I adapted Atwell’s strategy so that everyone in the classroom becomes involved in the Status of the Class. I use Status of the Class three times during the research process. The dialogic nature of Status of the Class that I’ve incorporated reinforces that we are a collaborative, creative, and supportive Think Tank.
I’ve implemented the following three (3) status of the class assessments throughout major research projects: Status of the Heart, Mind, and Pen.
Each “Status of the Class” occurs at different points in the research process, moving students along and giving me an idea of who may need more assistance – all the while reinforcing that we are a community of researchers.

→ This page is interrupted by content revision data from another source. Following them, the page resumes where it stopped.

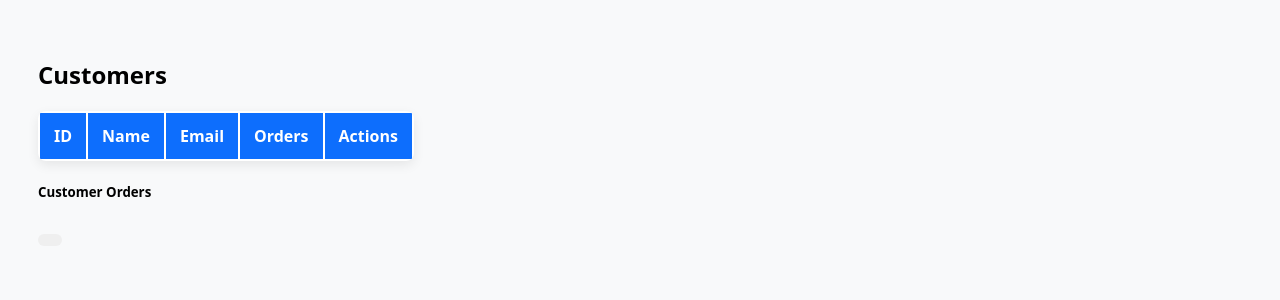
Repository: Kanika0004/CampusStore
Page: admin/customers.html
These files come from the project's save history. The page is drawn as it stood at one moment and after a run of saves; the edit follows.
The browser window is 1280 px wide. The pictures show the whole page.

Above is the page before, as saved 2026-03-18 21:32:40.
Console error (its wording comes from the project's code and is left out).

After the next 3 saves:
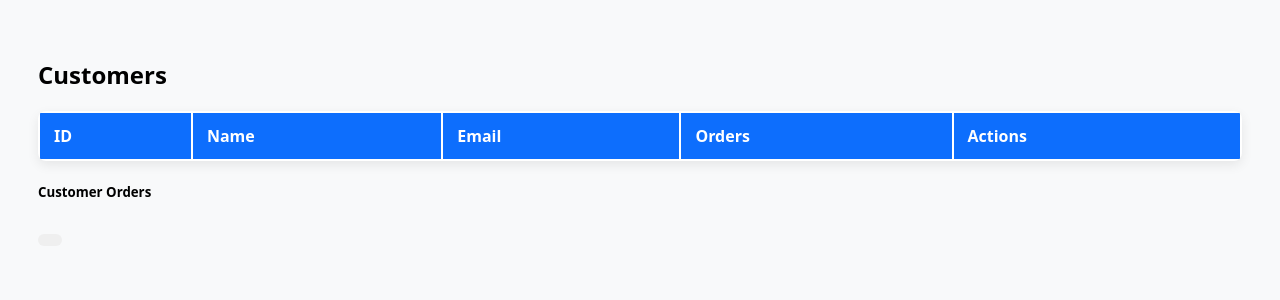
The 3 saves are shown as one change because they came seconds apart.
The last was saved 32 s later.
--- a/admin/customers.html
+++ b/admin/customers.html
@@ -1,6 +1,9 @@
 <!DOCTYPE html>
 <html>
 <head>
+
+<link rel="stylesheet" href="css/styles.css">
+
 <title>Customers</title>
 
 <style>
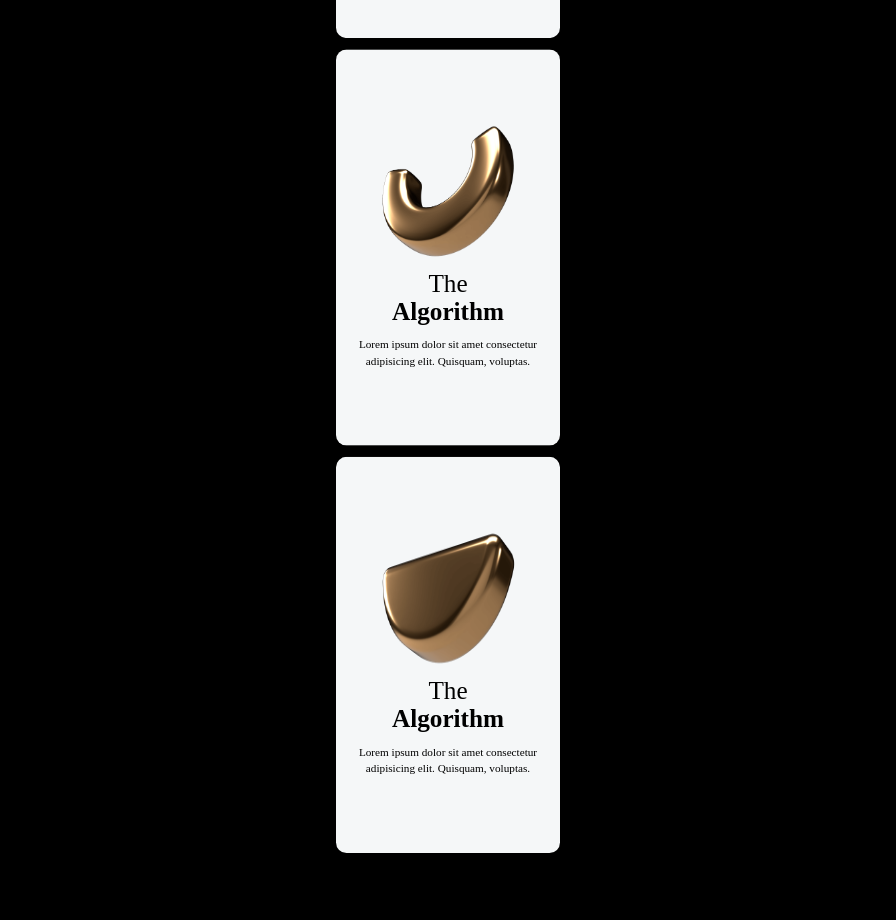
Repository: Himani0002/Scroll-Trigger
Page: index.html
The author's editor kept a copy of each file at every save. The page is drawn from the files as they stood at one save, then again after the next save.
The browser window is 1280 px wide. The pictures show the part of the page from y = 1202 to 3122 px (the page is 2516 px tall before and 3122 px after), at 70% of full size.
Some web fonts or font styles are not loaded; a fallback is used. Some web libraries are served in a nearby version.

Above is the page before, as saved 2024-11-15 21:42:44.

### index.html
<!DOCTYPE html>
<html lang="en">

<head>
  <meta charset="UTF-8">
  <meta name="viewport" content="width=device-width, initial-scale=1.0">
  <script src="https://cdn.tailwindcss.com"></script>
  <title>Document</title>
  <style>
    @import url('https://fonts.googleapis.com/css2?family=Edu+AU+VIC+WA+NT+Pre:wght@400..700&family=Lato:ital,wght@0,100;0,300;0,400;0,700;0,900;1,100;1,300;1,400;1,700;1,900&family=Montserrat:ital,wght@0,100..900;1,100..900&family=Roboto+Slab:wght@100..900&display=swap');

    * {
      padding: 0;
      font-family: "Edu AU VIC WA NT Pre", cursive;
      margin: 0;
      box-sizing: border-box;
    }

    html,
    body {
      height: 100%;
      width: 100%;
      background-color: black;
    }
  </style>
</head>
<main class="w-full  text-center flex flex-col gap-4 items-center pt-[15vh]">
  <div
    class="card1 flex sticky top-[15vh] flex-col w-[25svw] rounded-[15px] py-[15vh] px-[20px] gap-4 items-center bg-[#F5F7F8]">
    <img src="./image/1.png" class="w-[190px] aspect-square" alt="">
    <h1 class="text-4xl font-thin">
      The<br>
      <span class="font-bold">Algorithm</span>
    </h1>
    <p>
      Lorem ipsum dolor sit amet consectetur adipisicing elit. Quisquam, voluptas.
    </p>
  </div>
  <div
    class="card2 sticky top-[15vh] flex flex-col w-[25svw] rounded-[15px] py-[15vh] px-[20px] gap-4 items-center bg-[#F5F7F8]">
    <img src="./image/2.png" class="w-[190px] aspect-square" alt="">
    <h1 class="text-4xl font-thin">
      The<br>
      <span class="font-bold">Algorithm</span>
    </h1>
    <p>
      Lorem ipsum dolor sit amet consectetur adipisicing elit. Quisquam, voluptas.
    </p>
  </div>
  <div
    class="card3 sticky top-[15vh] flex flex-col w-[25svw] rounded-[15px] py-[15vh] px-[20px] gap-4 items-center bg-[#F5F7F8]">
    <img src="./image/3.png" class="w-[190px] aspect-square" alt="">
    <h1 class="text-4xl font-thin">
      The<br>
      <span class="font-bold">Algorithm</span>
    </h1>
    <p>
      Lorem ipsum dolor sit amet consectetur adipisicing elit. Quisquam, voluptas.
    </p>
  </div>
  <div
    class="card4 sticky top-[15vh] flex flex-col w-[25svw] rounded-[15px] py-[15vh] px-[20px] gap-4 items-center bg-[#F5F7F8]">
    <img src="./image/4.png" class="w-[190px] aspect-square" alt="">
    <h1 class="text-4xl font-thin">
      The<br>
      <span class="font-bold">Algorithm</span>
    </h1>
    <p>
      Lorem ipsum dolor sit amet consectetur adipisicing elit. Quisquam, voluptas.
    </p>
  </div>

</main>

<body>

</body>

</html>

After the next save:
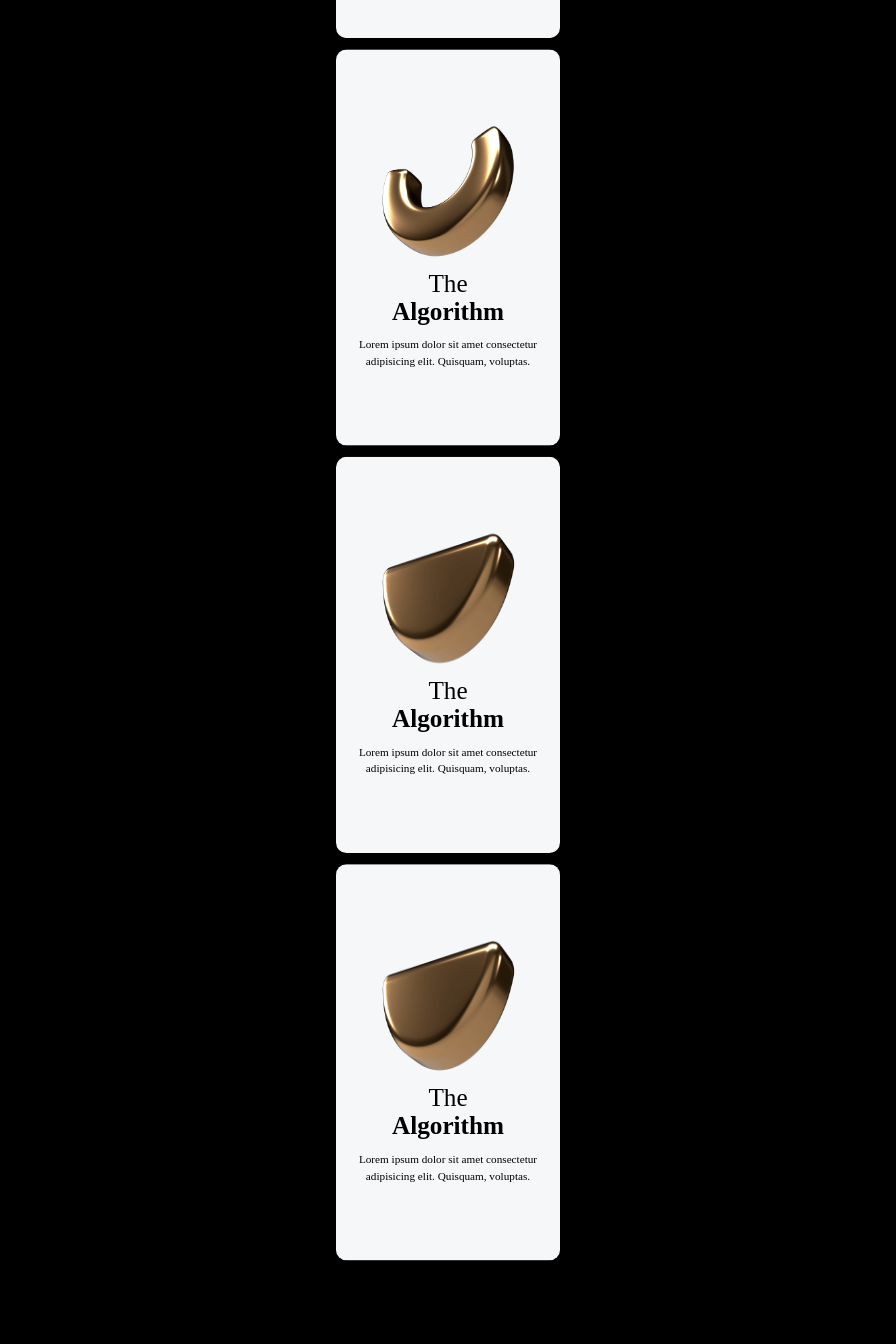
Saved 13 s later.
--- a/index.html
+++ b/index.html
@@ -69,6 +69,17 @@
       Lorem ipsum dolor sit amet consectetur adipisicing elit. Quisquam, voluptas.
     </p>
   </div>
+  <div
+    class="card4 sticky top-[15vh] flex flex-col w-[25svw] rounded-[15px] py-[15vh] px-[20px] gap-4 items-center bg-[#F5F7F8]">
+    <img src="./image/4.png" class="w-[190px] aspect-square" alt="">
+    <h1 class="text-4xl font-thin">
+      The<br>
+      <span class="font-bold">Algorithm</span>
+    </h1>
+    <p>
+      Lorem ipsum dolor sit amet consectetur adipisicing elit. Quisquam, voluptas.
+    </p>
+  </div>
 
 </main>
 
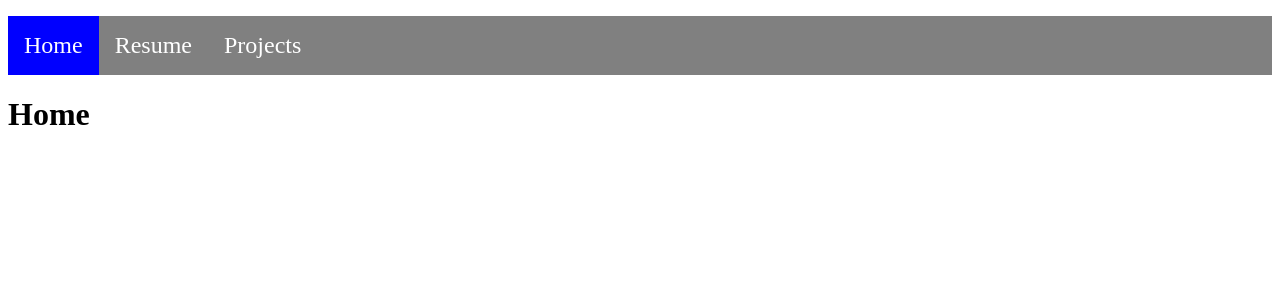
Repository: ChristianCain/ChristianCain.github.io
Page: project.html
The author's editor kept a record of every edit. The page is drawn from the files as they stood at one moment, then again after the next edit.
The browser window is 1280 px wide. The pictures show the whole page.

Above is the page before.

After the next edit:
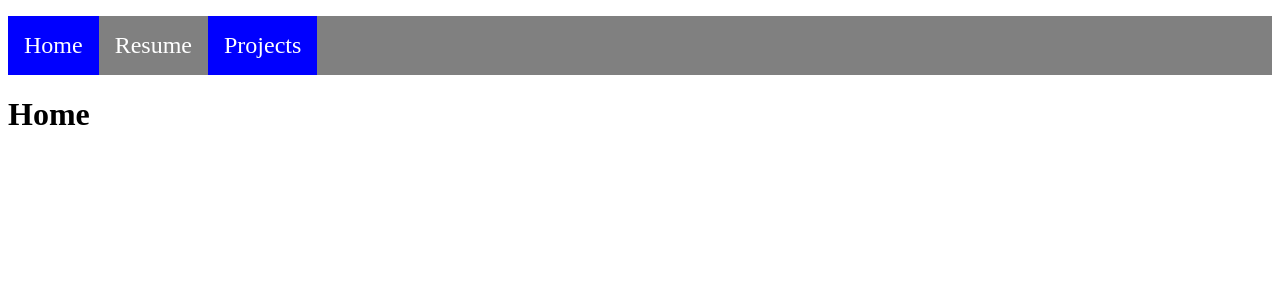
The edit:
--- a/project.html
+++ b/project.html
@@ -12,7 +12,7 @@
             <li class="active"><a href="./">Home</a></li>
             <li><a href="resume.html">Resume</a></li>
             <li class = "dropdown"</li>
-                <div>Projects</div>
+                <div class="active">Projects</div>
                 <ul class="dropdown-content">
                     <li><a href="textadventure.html">Text Adventure 1</a></li>
                     <li><a href="#">Project 2</a></li>
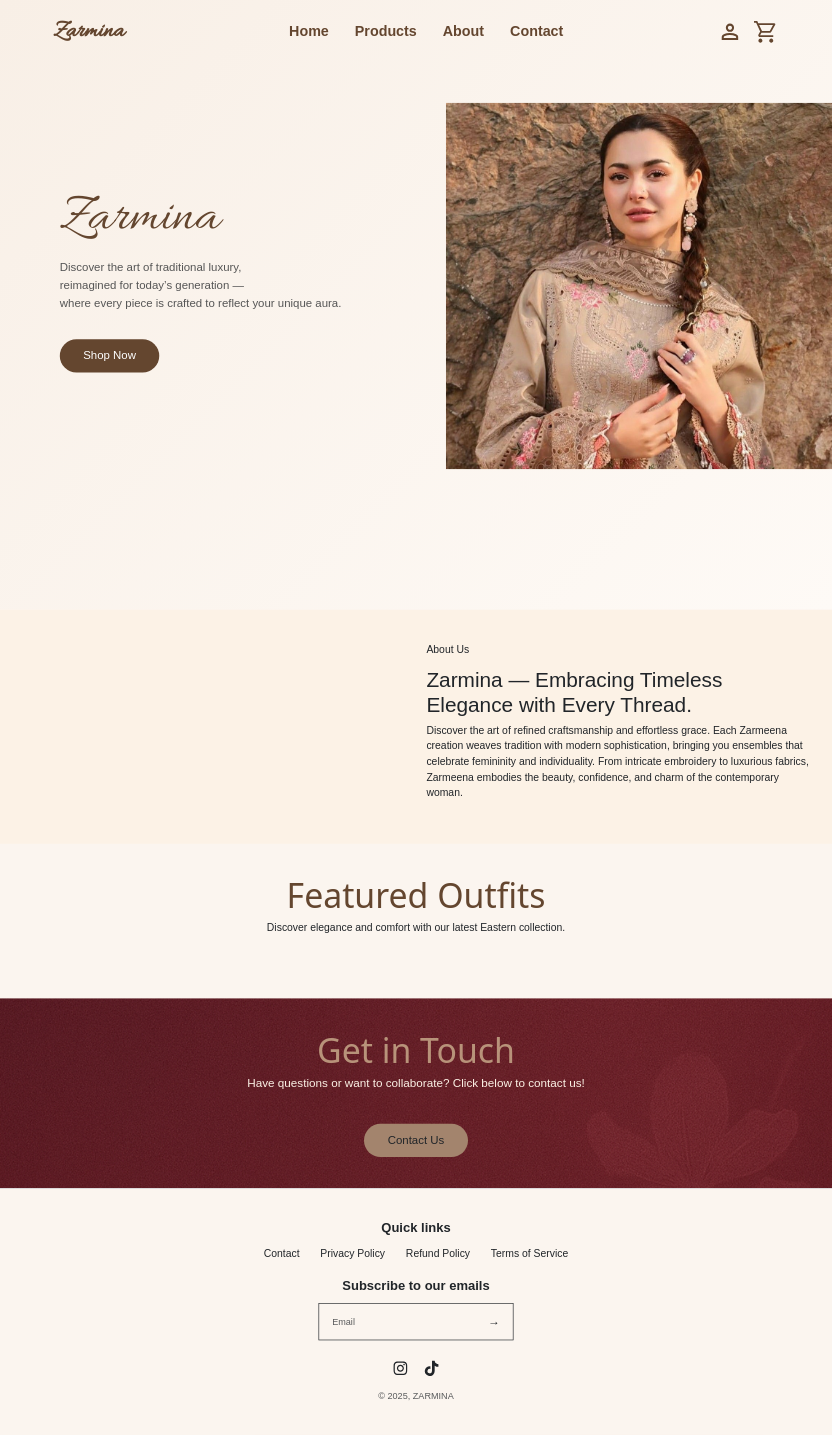
Repository: ayeshatehreem77/Clothing-store
Page: / (app in perfumes-app/)
The author's editor kept a copy of each file at every save. The page is drawn from the files as they stood at one save, then again after the next save.
The browser window is 1280 px wide. The pictures show the whole page, at 65% of full size.
The pointer rests on the first visible `.contact-btn`.
Pictures or frames that could not be fetched are drawn as grey boxes. The page's requests for data from a server got no answer. Some web fonts or font styles are not loaded; a fallback is used. The project was rebuilt for these pictures with package versions that can differ from the ones it lists, and the page was loaded fresh each time. No one was signed in, and anything a server would have sent is missing. Also part of the build but not shown: perfumes-app/src/components/Alert.js, perfumes-app/src/components/Reviews.js, perfumes-app/src/components/FeedbackForm.js.

Above is the page before, as saved 2025-10-31 21:24:47.

After the next save:
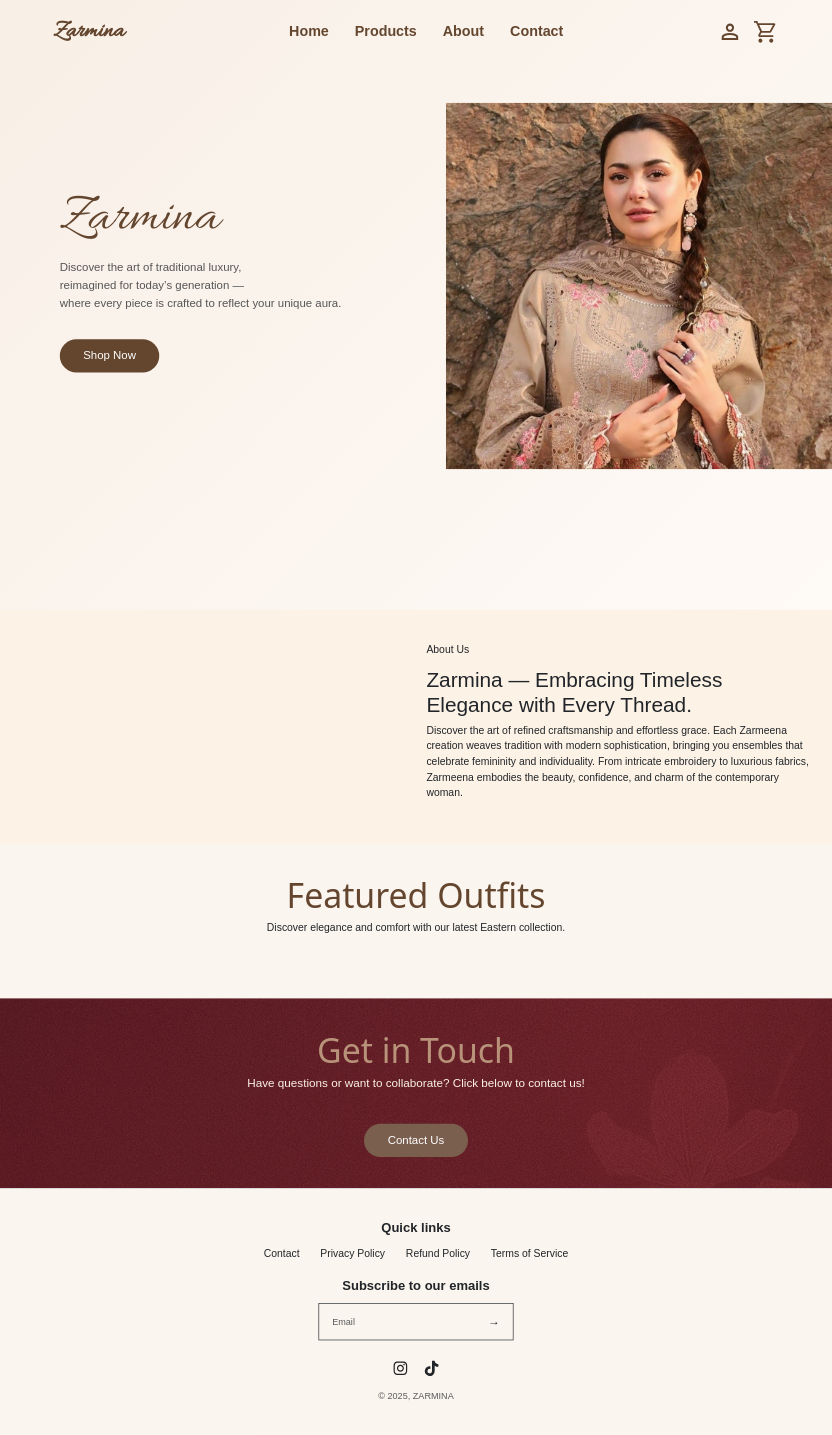
Saved 31 s later.
--- a/perfumes-app/src/App.css
+++ b/perfumes-app/src/App.css
@@ -370,6 +370,11 @@ button.navbar-toggler {
   background-color: #A3846D;
 }
 
+.contact-btn:hover {
+  background-color: #7a5e4e;
+  color: #fff;
+}
+
 .contact-form button {
   background-color: #D4B191;
   color: #451B27;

Prior to each “Status of the Class,” we form a circle and I have my clipboard ready ala Atwell to record each student’s status.
I remind students of the protocol for sharing during Status of the Class:
1. Each student has one minute or less to share.
2. Other students may offer suggestions/answer questions in one minute or less.
3. Students may follow-up with each other after the initial “Status of the Class” is finished. Read more
By Gaetan Pappalardo
“Rigor without pleasure is usually a losing proposition; it runs against human nature.”
I credit the hours of diagraming sentences to the yellow sweat stains on my catholic boy Oxford. Uncomfortable and sweaty, I trudged through worksheet after worksheet under the iron fist of the nuns. Some students learn to write in this environment. I didn’t. However, it taught me discipline. Thirteen years of catholic school taught me to persevere through boredom, academic distraught and catholic guilt. And that discipline waited in my subconscious for a long time. It waited for a partner. It waited for love.
Tennis. Writing. Guitar. Teaching.
These “loves” came later in life. I loved them so much that I was willing to suffer in order to succeed (That’s called grit –– The new buzz word that teachers are supposed implant in kids. I know, right?). Discipline collided with love and the end result was/is success.
Here’s my formula–– Discipline + Love = Grit = Success Read more